Our Heritage of Clay, Beads & Pottery

From red clay soils along valley creeks to the multi-colored Bentonite clay hills, clay can be found throughout Wayne County. Blue Valley was named for its characteristic blue (bentonite) clay that becomes a slick, sticky gumbo when wet (Murphy, 1999).

Many pioneer homes used clay in cabin construction. According to Chappell (1975), the first homes were built of logs, hewn with an axe to their proper shape and size and linked with smaller pieces held in by a mortar made with clay. The historic Elijah Cutler Behunin Cabin in Capitol Reef National Park contains a roof structure that uses wood sheathing and bentonite clay.

Many pioneers were skilled craftsmen. For instance, brickmaker David Callahan created bricks for the Lyman Schoolhouse and for homes in Lyman, Loa and Bicknell (Snow, 1953).

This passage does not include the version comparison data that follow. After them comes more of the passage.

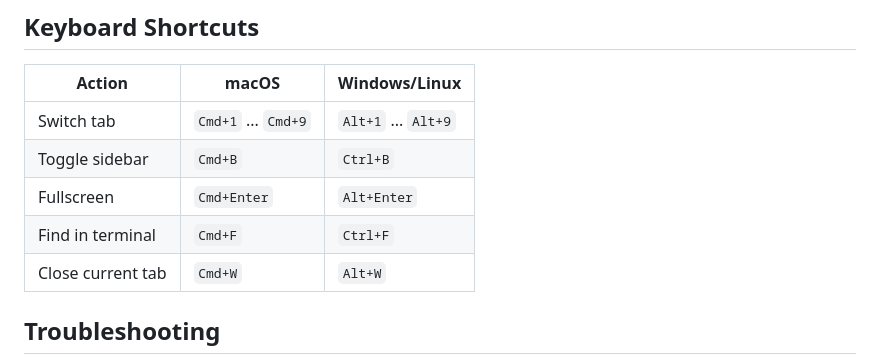
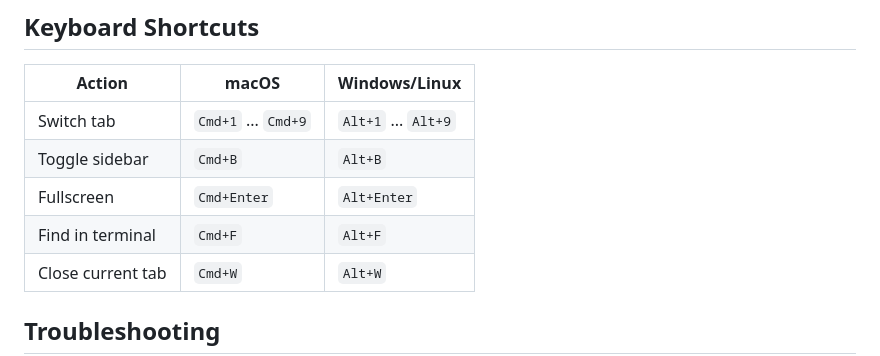
Before and after one commit to GoFeGroup/iShell, a Markdown page: README.md, the part around the change. Drawn GitHub-style.

Commit message:
docs: update Windows shortcuts Ctrl+B/F → Alt+B/F in README and CLAUDE.md
Co-Authored-By: Claude Sonnet 4.6 <noreply@anthropic.com>

```diff
--- a/README.md
+++ b/README.md
@@ -139,9 +139,9 @@ Do not commit local databases, private keys, passwords, or known-host data.
 | Action | macOS | Windows/Linux |
 | --- | --- | --- |
 | Switch tab | `Cmd+1` ... `Cmd+9` | `Alt+1` ... `Alt+9` |
-| Toggle sidebar | `Cmd+B` | `Ctrl+B` |
+| Toggle sidebar | `Cmd+B` | `Alt+B` |
 | Fullscreen | `Cmd+Enter` | `Alt+Enter` |
-| Find in terminal | `Cmd+F` | `Ctrl+F` |
+| Find in terminal | `Cmd+F` | `Alt+F` |
 | Close current tab | `Cmd+W` | `Alt+W` |
 
 ## Troubleshooting
```
Also changed, not shown: CLAUDE.md (+1 -1 lines).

Clay has been used since prehistoric times in medicine, pottery, adornments, and structures. The artifact most commonly used to identify a Fremont culture site is thin-walled, gray, coil pottery. The Fremont added granular rock or sand to the wet clay to prevent cracking and ensure even drying (Murphy, 1999). Pots, bowls, jars, and small dishes have all been found in area caves and dwelling sites.

Over the next several weeks, 4-H youth in Wayne County will explore our heritage of clay, beads, and pottery. Children will be learning about clay and creating coil pots and figurines along with making beaded projects.

On Wednesday April 1 (CANCELLED) at 6PM, a free community dinner event will be held at the Wayne County Community Center. We’re seeking people who are willing to share their sources of local clay, their pottery or figurines, or beadwork. We’re also seeking people to demonstrate their pottery or beadwork skills.

If you’re planning to join us, please call the USU Extension/4-H Office at 435-836-1312 to let us know how many will participate in the 4-H program and/or the dinner.

You can help preserve our amazing past by contributing stories or historical photos to the project. Go to Facebook or contact Project Director Annette Lamb at alamb@eduscapes.com or 435-425-3415. This project is made possible through a generous grant from the National Endowment for the Humanities, the Entrada Institute and Wayne County USU Extension. LIKE us at facebook.com/sparkinghumanities. – Annette Lamb

Check out this article about Clay, Beads, and Pottery. Although our April 1 event has been cancelled, it will be combined with our gardening theme held April 22. Read more at at the Insider.

The remaining events for 2020 have been cancelled.

Pottery Theme
Elijah Cutler Behunin Cabin in Capitol Reef National Park